Get with it, ReadWriteWeb. If you're going to try to wedge your way into the enterprise IT news business, you'd better make a more impressive showing than the silly piece you published Oct. 2 under the byline of Sarah Perez.

The headline is "5 Big Data Center Trends for 2008." There's your first mistake.

Um, it's October. The year is so over.

Points No. 2, 3, 4, 5 and 6: All five trends you write about started at least two years ago. They are hardly trends anymore, since they all are now standard operating procedure.

We're not going to spend much time and effort on this, but we do want to call this publication into question with some specifics:

1) Blades. Sheesh. IBM, Dell, Sun and HP all launched their new enterprise blade servers in 2006. And those are the second-generationals; the first generation goes back about four years before that.

2) Going green. Double sheesh. This has been on IT's agenda in widespread implementation since February 2007, with the institution of the Green Grid and the EPA's green data center program; new "green" products have been coming out regularly in all sectors of IT since then.

3) Virtualization. Virtualization, as a trend in enterprise open systems, started gaining traction about three years ago. New virt technologies were being tested in 2004-05, and they began ramping up big time in enterprises in 2006-07. Too many stories to cite.

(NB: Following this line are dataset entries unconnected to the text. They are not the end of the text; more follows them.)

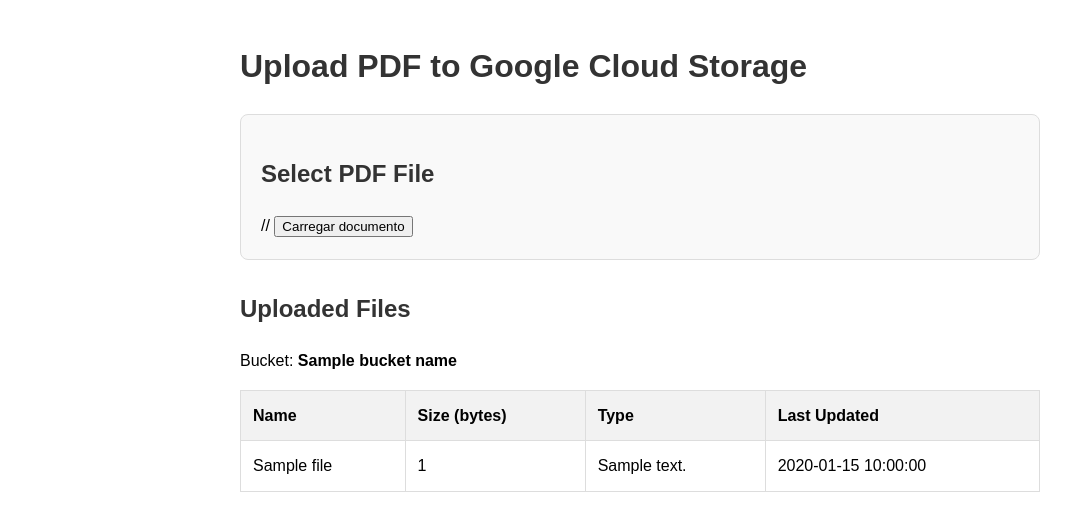
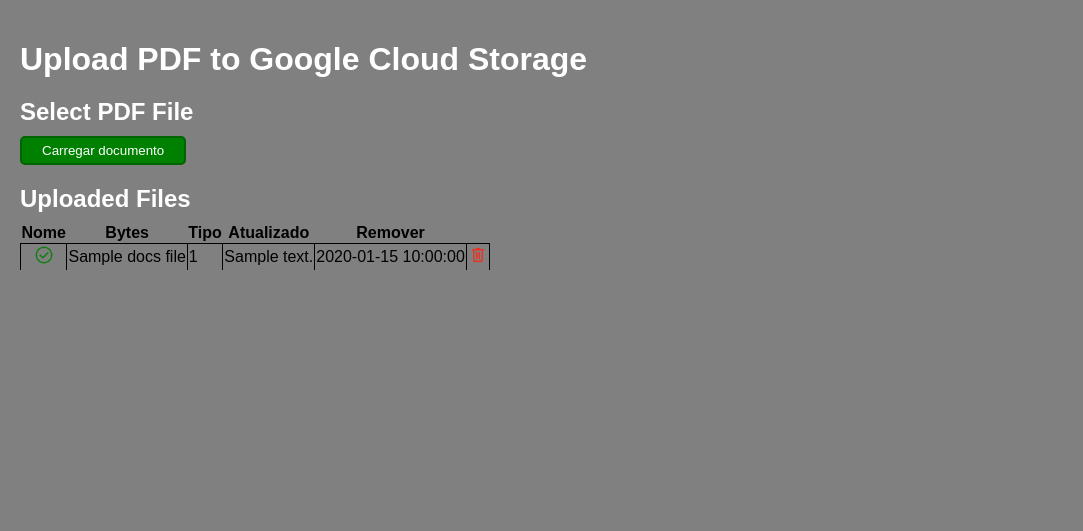
Before and after one commit to fbatag/ai-doc-processing, a Flask app: template templates/index.html in a window 1280 px wide. Shown: the top 531 px of the page, without its empty margins (0-1083 px from the left). Run offline with Flask 3, Linux system fonts and the light colour scheme; the template is opened without the code that fills it: most values are stand-ins (such as "Sample title", 1, 10 or a date in 2020); parts of the project's set-up code (start-up, migrations or seed data) failed here and were passed over.

Commit message:
fazendo uplado dos documentos

```diff
--- a/main.py
+++ b/main.py
@@ -20,52 +20,66 @@
 
 SERVICE_NAME = os.environ.get("SERVICE_NAME", "ai-doc-processing")
 BUCKET_NAME = os.environ.get("BUCKET_NAME", f"{SERVICE_NAME}-{storage_client.project}")
-bucket = storage_client.bucket(BUCKET_NAME)
+docs_bucket = storage_client.bucket(BUCKET_NAME)
+if not docs_bucket:
+    raise Exception(f"Erro: {BUCKET_NAME} bucket não encontrado")
 
-@app.route('/')
+docs_files = []
+
+@app.route("/", methods=["GET", "POST"])
 def index():
-    if not bucket:
-        return f"Erro: {BUCKET_NAME} bucket  não encontrado", 500
+    global docs_files
 
+    print("** MAIN ** ")
+    clicked_button = request.form.get('clicked_button', "NOT_FOUND")
+    if clicked_button == "delete_doc_btn":
+        deleteDocFromBucket(request.form["doc_to_delete"])
     try:
-        blobs = bucket.list_blobs()
+        docs_files = getDocFilesFromBucket()
+        return render_template('index.html', docs_files=docs_files)
+    except Exception as e:
+        logging.error(f"Error listing blobs: {e}")
+        return f"Error listing files: {e}", 500
 
-        files = []
-        for blob in blobs:
-            files.append({
+def getDocFilesFromBucket():
+    blobs = docs_bucket.list_blobs()
+    files = []
+    for blob in blobs:
+        files.append({
                 'name': blob.name,
                 'url': blob.public_url,
                 'content_type': blob.content_type,
                 'size': blob.size,
                 'updated': blob.updated
             })
+    return files
 
-        return render_template('index.html', files=files, bucket_name=BUCKET_NAME)
+def deleteDocFromBucket(doc_to_delete):
+    print("METHOD: deleteDocFromBucket")
+    try:
+        blob = docs_bucket.blob(doc_to_delete)
+        print("Deleting " + doc_to_delete)
+        blob.delete()
     except Exception as e:
-        logging.error(f"Error listing blobs: {e}")
-        return f"Error listing files: {e}", 500
+        print(f"Error deleting object '{doc_to_delete}': {e}")
 
 @app.route("/getSignedUrl", methods=["GET"])
 def getSignedUrl():
     print("METHOD: getSignedUrl")
-    print(request.args)
-    dest_bucket = request.args.get("dest_bucket")
     object_destination = request.args.get("object_destination")
     filetype = request.args.get("filetype")
-    if dest_bucket == "code":
-        return getSignedUrlParam(codeBucket, object_destination, filetype)
-    return getSignedUrlParam(contextsBucket, object_destination, filetype)
+    return getSignedUrlParam(docs_bucket, object_destination, filetype)
 
 def getSignedUrlParam(dest_bucket, object_destination, filetype):
     blob = dest_bucket.blob(object_destination)
     expiration=datetime.timedelta(minutes=15)
 
     print('Content-Type: '+  filetype)
-    if request.url_root == 'http://127.0.0.1:5000/':
+    if request.url_root == 'http://127.0.0.1:8080/':
         print("RUNNING LOCAL")
+        local_credentials=service_account.Credentials.from_service_account_file(local_cred_file)
         signeUrl = blob.generate_signed_url(method='PUT', version="v4", expiration=expiration, content_type=filetype,
-                                    credentials=service_account.Credentials.from_service_account_file(local_cred_file),
-                                    #credentials=credentials,
+                                    credentials=local_credentials, #credentials=credentials,
                                     headers={"X-Goog-Content-Length-Range": "1,5000000000", 'Content-Type': filetype})
     else:
         print("CREDENTIALS")
@@ -78,7 +92,7 @@
                                     headers={"X-Goog-Content-Length-Range": "1,5000000000", 'Content-Type': filetype})
         #except Exception as e:
         #    print(e)
-    #print(signeUrl)
+    print(signeUrl)
     return signeUrl
 
 if __name__ == "__main__":
--- a/static/style.css
+++ b/static/style.css
@@ -89,12 +89,22 @@
     cursor: pointer;
   }
 
-  .btn-file {
+  .btn-ctrl {
     background-color: blue;
     color: white;
     padding: 10px 20px;
     border: none;
     border: 2px solid darkblue;
+    border-radius: 5px;
+    cursor: pointer;
+  }
+
+  .btn-file {
+    background-color: green;
+    color: white;
+    padding: 5px 20px;
+    border: none;
+    border: 2px solid darkgreen;
     border-radius: 5px;
     cursor: pointer;
   }
--- a/static/upload.js
+++ b/static/upload.js
@@ -1,14 +1,10 @@
-function UploadWithSignedUrl(dest_bucket, project, file, callback) {
+function UploadWithSignedUrl(file, callback) {
     if (file.size <= 5)
     {
         callback("Por definição, o arquivo deve conter pelo menos 5 bytes de informação.");
         return;
     }
-    if (project)
-        object_destination = project + "/" + file.name;
-    else
-        object_destination = file.webkitRelativePath;
-    getSignedUrl(dest_bucket, object_destination, file.type, (error, signedUrl) => {
+    getSignedUrl(file.name, file.type, (error, signedUrl) => {
         if (error) {
             callback(error);
           } else {
@@ -17,10 +13,9 @@
     });
 }
 
-function getSignedUrl(dest_bucket, object_destination, filetype, callback) {
+function getSignedUrl(object_destination, filetype, callback) {
     const xhr = new XMLHttpRequest();
     const url = `/getSignedUrl?${new URLSearchParams({
-        dest_bucket: dest_bucket,
         object_destination: object_destination,
         filetype: filetype
     }).toString()}`;
@@ -58,40 +53,6 @@
     xhr.send(file);
 }
 
-
-// BELOW THERE IS OLD CODE KEPT FOR HISTORICAL REASONS
-
-async function UploadWithSignedUrl_old(project, file) {
-    const response = await fetch("/getSignedUrl?" + new URLSearchParams({
-        project: project,
-        filename: file.name,
-        content_type: file.type
-    }).toString(), {
-        method: "GET"
-    })
-    const signedUrl = await response.text();
-    uploadFileToGCS(signedUrl, file);
-}
-
-async function uploadFileToGCS_didntWork(signedUrl, file) {
-    //console.log("OIOIOI");
-    //console.log(signedUrl);
-    //console.log('Content-Type: ' + file.type );
-    var formData = new FormData();
-    formData.append("file", file);
-    response = await fetch(signedUrl, {
-        method: "PUT",
-        body: formData,
-        headers: {
-            'X-Goog-Content-Length-Range': '1,5000000000',
-            'Content-Type': file.type
-        }
-    });
-    //const text = await response.text();
-    //console.log("Response: " + text.toString());
-    //load_Form.submit();
-}
-
 async function TestSignedUrl() {
     const response = await fetch("/getSignedUrl?" + new URLSearchParams({
         project: "Agendamento",
--- a/templates/index.html
+++ b/templates/index.html
@@ -1,62 +1,10 @@
 <!DOCTYPE html>
 <html lang="en">
 <head>
+    <link rel="stylesheet" href="{{ url_for('static', filename='style.css') }}">
     <meta charset="UTF-8">
     <meta name="viewport" content="width=device-width, initial-scale=1.0">
-    <title>GCS PDF Upload</title>
-    <style>
-        body {
-            font-family: Arial, sans-serif;
-            max-width: 800px;
-            margin: 0 auto;
-            padding: 20px;
-            line-height: 1.6;
-        }
-        h1, h2 {
-            color: #333;
-        }
-        .upload-section {
-            background: #f9f9f9;
-            padding: 20px;
-            border-radius: 8px;
-            margin-bottom: 30px;
-            border: 1px solid #ddd;
-        }
-        .file-list {
-            border-collapse: collapse;
-            width: 100%;
-        }
-        .file-list th, .file-list td {
-            border: 1px solid #ddd;
-            padding: 12px;
-            text-align: left;
-        }
-        .file-list th {
-            background-color: #f2f2f2;
-        }
-        button {
-            background-color: #4CAF50;
-            color: white;
-            padding: 10px 15px;
-            border: none;
-            border-radius: 4px;
-            cursor: pointer;
-            margin-top: 10px;
-        }
-        button:hover {
-            background-color: #45a049;
-        }
-        button:disabled {
-            background-color: #cccccc;
-            cursor: not-allowed;
-        }
-        #status {
-            margin-top: 10px;
-            font-weight: bold;
-        }
-        .success { color: green; }
-        .error { color: red; }
-    </style>
+    <title>Analisar Documentos com Google GenIA</title>
 </head>
 <body>
     <h1>Upload PDF to Google Cloud Storage</h1>
@@ -64,60 +12,68 @@
     <form id="load_Form" method="POST" action="/" enctype="multipart/form-data">
     <div class="upload-section">
         <h2>Select PDF File</h2>
-        //<input type="hidden" id="clicked_button" name="clicked_button" value="">
-        <input type="submit" id="upload_doc_btn" name="upload_doc_btn" value="Carregar documento">
+        <input type="submit" id="upload_doc_btn" name="upload_doc_btn" value="Carregar documento" class="btn-file">
+        <input type="hidden" id="clicked_button" name="clicked_button" value="">
+        <input type="hidden" id="doc_to_delete" name="doc_to_delete" value="">
     </div>
 
     <h2>Uploaded Files</h2>
-    <p>Bucket: <strong>{{ bucket_name }}</strong></p>
-
-    {% if files %}
-    <table class="file-list">
+    {% if docs_files|length > 0 %}
+    <table class="file-list" id="doc_lst">
         <thead>
             <tr>
-                <th>Name</th>
-                <th>Size (bytes)</th>
-                <th>Type</th>
-                <th>Last Updated</th>
+                <th>Nome</th>
+                <th>Bytes</th>
+                <th>Tipo</th>
+                <th>Atualizado</th>
+                <th>Remover</th>
             </tr>
         </thead>
         <tbody>
-            {% for file in files %}
+            {% for docs_file in docs_files %}
             <tr>
-                <td>{{ file.name }}</td>
-                <td>{{ file.size }}</td>
-                <td>{{ file.content_type }}</td>
-                <td>{{ file.updated }}</td>
+                <td style="text-align: center; height: 16px; width: 16px">
+                    <img class="check-icon" src="static/check_circle.png"
+                        style="width: 20px; height: 20px; object-fit: cover;">
+                </td>
+                <td>{{ docs_file.name }}</td>
+                <td>{{ docs_file.size }}</td>
+                <td>{{ docs_file.content_type }}</td>
+                <td>{{ docs_file.updated }}</td>
+                <td style="text-align: center; height: 16px; width: 16px">
+                    <img class="delete-icon" src="static/trash-bin.png"
+                        style="width: 20px; height: 20px; object-fit: cover;" value="{{ loop.index }}">
+                </td>
             </tr>
             {% endfor %}
         </tbody>
     </table>
     {% else %}
-    <p>No files found in the bucket.</p>
+                <p id="context_message" style="font-weight: bold;">
+                    Nenhum documento encontrado. Use os botão Carregar documento acima para carregar um documento pro sistema.</p>
     {% endif %}
 
     </form>
     <script src="{{ url_for('static', filename='upload.js') }}"></script>
     <script>
         const load_Form = document.getElementById("load_Form");
-        //const clicked_button = document.getElementById("clicked_button");
+        const clicked_button = document.getElementById("clicked_button");
 
-        const load_context_file = document.createElement("input");
-        load_context_file.type = "file";
-        load_context_file.name = "load_context_file";
-        load_context_file.id = "load_context_file";
-        load_context_file.accept = "text/plain,application/pdf,image/jpeg,image/png";
-        load_context_file.style.display = "none";
-        load_Form.appendChild(load_context_file);
-        load_context_file.addEventListener("change", function () {
+        const load_doc_file = document.createElement("input");
+        load_doc_file.type = "file";
+        load_doc_file.name = "load_doc_file";
+        load_doc_file.id = "load_doc_file";
+        load_doc_file.accept = "text/plain,application/pdf,image/jpeg,image/png";
+        load_doc_file.style.display = "none";
+        load_Form.appendChild(load_doc_file);
+        load_doc_file.addEventListener("change", function () {
             if (this.files.length > 0) {
-                console.log(load_context_file.files[0]);
-                clicked_button.value = "upload_context_btn";
-                //ShowLoadingMessage("Carregando o arquivo \"" + this.files[0].name + "\" para o projeto \"" + projects_slc.value + "\".  AGUARDE ... ");
-                UploadWithSignedUrl("context", projects_slc.value, this.files[0], (error, response) => {
+                console.log(load_doc_file.files[0]);
+                //ShowLoadingMessage("Carregando o arquivo \"" + this.files[0].name "\".  AGUARDE ... ");
+                UploadWithSignedUrl(this.files[0], (error, response) => {
                     if (error)
                         alert(error);
-                    fileElem = document.getElementById('load_context_file');
+                    fileElem = document.getElementById('load_doc_file');
                     if (fileElem != null) {
                         //alert('** REMOVENDO ** fileElem')
                         fileElem.remove();
@@ -131,7 +87,7 @@
             event.preventDefault();
             clicked_button.value = event.submitter.name
             if (event.submitter.name == "upload_doc_btn") {
-                 load_context_file.click();
+                 load_doc_file.click();
             }
             else if (event.submitter.name == "ctx_test_btn") {
                 console.log("TESTE");
@@ -142,6 +98,21 @@
             }
         });
 
+        const doc_lst = document.getElementById("doc_lst");
+        // Deleta o arquivo de contexto buja lata de lixo foi clicada
+        if (doc_lst != null) {
+            doc_lst.addEventListener("click", function (event) {
+                if (event.target.classList.contains("delete-icon")) {
+                    const table_line = event.target.parentElement.parentElement;
+                    const docName = table_line.cells[1].textContent;
+                    response = confirm("Tem certeza que deseja deletar o documento \"" + docName + "\"?");
+                    if (!response) return;
+                    clicked_button.value = "delete_doc_btn";
+                    document.getElementById("doc_to_delete").value = docName;
+                    load_Form.submit();
+                }
+            });
+        }
     </script>
 </body>
 </html>
```
Also changed, not shown: static/check_circle.png (added), static/unchecked.png (added).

4) Cloud computing. This is the most recent hyper-trend, but the cloud-providing and/or -supporting companies like, Amazon S3 and MozyHome started catching on back in 2004-05, as a new take on the ASPs (application service providers) of 1996-2001.

5) Linux in the enterprise. Please, deliver me! This goes back to about 1998. We're not even going to bother citing anything here.

Here's some advice, RWW: Don't go wading in water that's way too deep for you. In that case, you'll have to hold your nose—just as we are doing now.

Chris Preimesberger

Chris J. Preimesberger

Chris J. Preimesberger is Editor-in-Chief of eWEEK and responsible for all the publication's coverage. In his 13 years and more than 4,000 articles at eWEEK, he has distinguished himself in reporting...